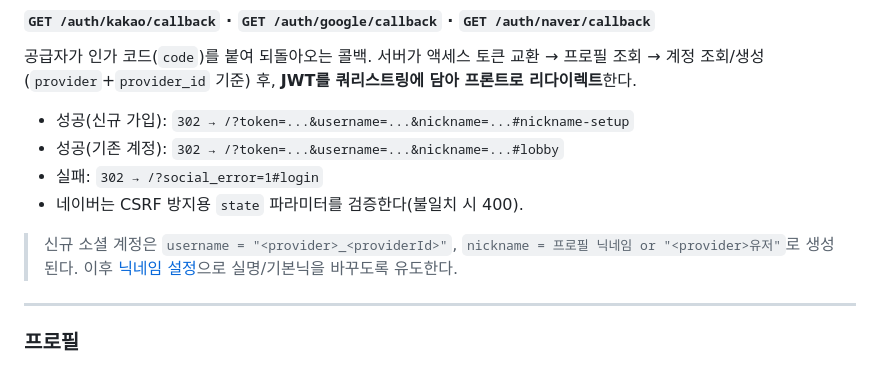
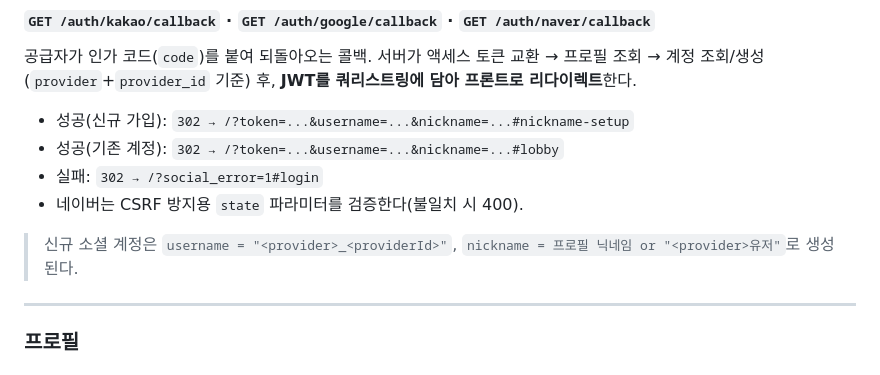
Before and after one commit to madcamp-official/26s-w1-c1-02, a Markdown page: docs/API.md, the part around the change. GitHub-like rendering.

Commit message:
Update API documentation for new social account creation
Clarified the creation process for new social accounts, specifying the format for username and nickname.

```diff
--- a/docs/API.md
+++ b/docs/API.md
@@ -114,7 +114,7 @@
 - 실패: `302 → /?social_error=1#login`
 - 네이버는 CSRF 방지용 `state` 파라미터를 검증한다(불일치 시 400).
 
-> 신규 소셜 계정은 `username = "<provider>_<providerId>"`, `nickname = 프로필 닉네임 or "<provider>유저"`로 생성된다. 이후 [닉네임 설정](#프로필)으로 실명/기본닉을 바꾸도록 유도한다.
+> 신규 소셜 계정은 `username = "<provider>_<providerId>"`, `nickname = 프로필 닉네임 or "<provider>유저"`로 생성된다.
 
 ---
 
```
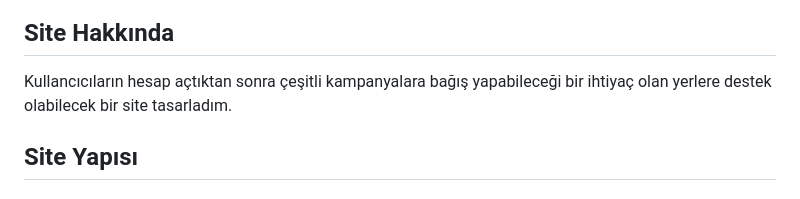
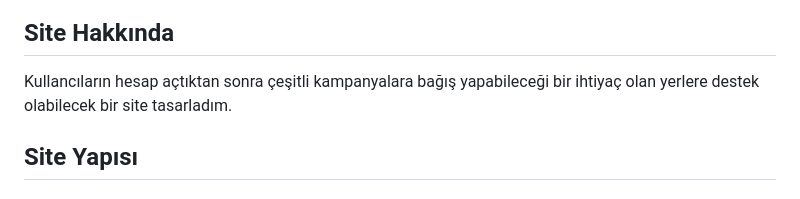
Before and after one commit to emirhanbaran0/IDDEF-WEB-SITE-PROJECT, a Markdown page: README.md, the part around the change. Drawn GitHub-style.

```diff
--- a/README.md
+++ b/README.md
@@ -2,7 +2,7 @@
 # IDDEF Yardım Kuruluşu Site
 ### [En](#about-site)/[Tr](#anasayfa)
 ## Site Hakkında
-Kullancıcıların hesap açtıktan sonra çeşitli kampanyalara bağış yapabileceği bir  ihtiyaç olan yerlere destek olabilecek bir site tasarladım.
+Kullancıların hesap açtıktan sonra çeşitli kampanyalara bağış yapabileceği bir  ihtiyaç olan yerlere destek olabilecek bir site tasarladım.
 ## Site Yapısı
 * ### Anasayfa
 Site temel olarak Anasayfa,Hakkımızda ve İletişim sayfalarından oluşur.Anasayfa sitenin giriş sayfasıdır.Diğer sayfalara erişim anasayfadan gerçekleştirilir.
```
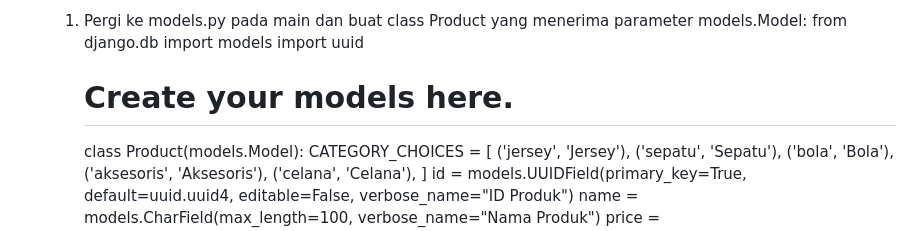
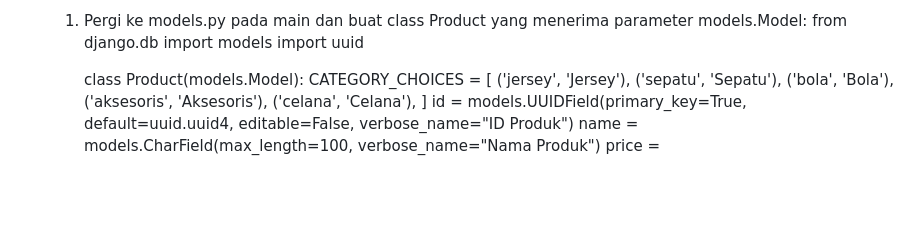
Before and after one commit to tawhyuu/football-shop, a Markdown page: README.md, the part around the change printed below. GitHub-like rendering; blank space fills up the shorter version.

Commit message:
Fix formatting and improve clarity in README.md instructions

```diff
--- a/README.md
+++ b/README.md
@@ -47,8 +47,6 @@ Nama Aplikasi: SoccaShop
   1.  Pergi ke models.py pada main dan buat class Product yang menerima parameter models.Model:
       from django.db import models
       import uuid
-
-      # Create your models here.
 
       class Product(models.Model):
       CATEGORY_CHOICES = [
```
Also changed, not shown: other parts of README.md (+3 -3 lines).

+ + + + + + +

What to work on = Each entry above should be copied word for word, with the images omitted.

Reply =
Before and after one commit to madcamp-official/26s-w1-c1-02, a Markdown page: docs/API.md, the part around the change. GitHub-like rendering.

Commit message:
Update API documentation for new social account creation
Clarified the creation process for new social accounts, specifying the format for username and nickname.

```diff
--- a/docs/API.md
+++ b/docs/API.md
@@ -114,7 +114,7 @@
 - 실패: `302 → /?social_error=1#login`
 - 네이버는 CSRF 방지용 `state` 파라미터를 검증한다(불일치 시 400).
 
-> 신규 소셜 계정은 `username = "<provider>_<providerId>"`, `nickname = 프로필 닉네임 or "<provider>유저"`로 생성된다. 이후 [닉네임 설정](#프로필)으로 실명/기본닉을 바꾸도록 유도한다.
+> 신규 소셜 계정은 `username = "<provider>_<providerId>"`, `nickname = 프로필 닉네임 or "<provider>유저"`로 생성된다.
 
 ---
 
```
Before and after one commit to emirhanbaran0/IDDEF-WEB-SITE-PROJECT, a Markdown page: README.md, the part around the change. Drawn GitHub-style.

```diff
--- a/README.md
+++ b/README.md
@@ -2,7 +2,7 @@
 # IDDEF Yardım Kuruluşu Site
 ### [En](#about-site)/[Tr](#anasayfa)
 ## Site Hakkında
-Kullancıcıların hesap açtıktan sonra çeşitli kampanyalara bağış yapabileceği bir  ihtiyaç olan yerlere destek olabilecek bir site tasarladım.
+Kullancıların hesap açtıktan sonra çeşitli kampanyalara bağış yapabileceği bir  ihtiyaç olan yerlere destek olabilecek bir site tasarladım.
 ## Site Yapısı
 * ### Anasayfa
 Site temel olarak Anasayfa,Hakkımızda ve İletişim sayfalarından oluşur.Anasayfa sitenin giriş sayfasıdır.Diğer sayfalara erişim anasayfadan gerçekleştirilir.
```
Before and after one commit to tawhyuu/football-shop, a Markdown page: README.md, the part around the change printed below. GitHub-like rendering; blank space fills up the shorter version.

Commit message:
Fix formatting and improve clarity in README.md instructions

```diff
--- a/README.md
+++ b/README.md
@@ -47,8 +47,6 @@ Nama Aplikasi: SoccaShop
   1.  Pergi ke models.py pada main dan buat class Product yang menerima parameter models.Model:
       from django.db import models
       import uuid
-
-      # Create your models here.
 
       class Product(models.Model):
       CATEGORY_CHOICES = [
```
Also changed, not shown: other parts of README.md (+3 -3 lines).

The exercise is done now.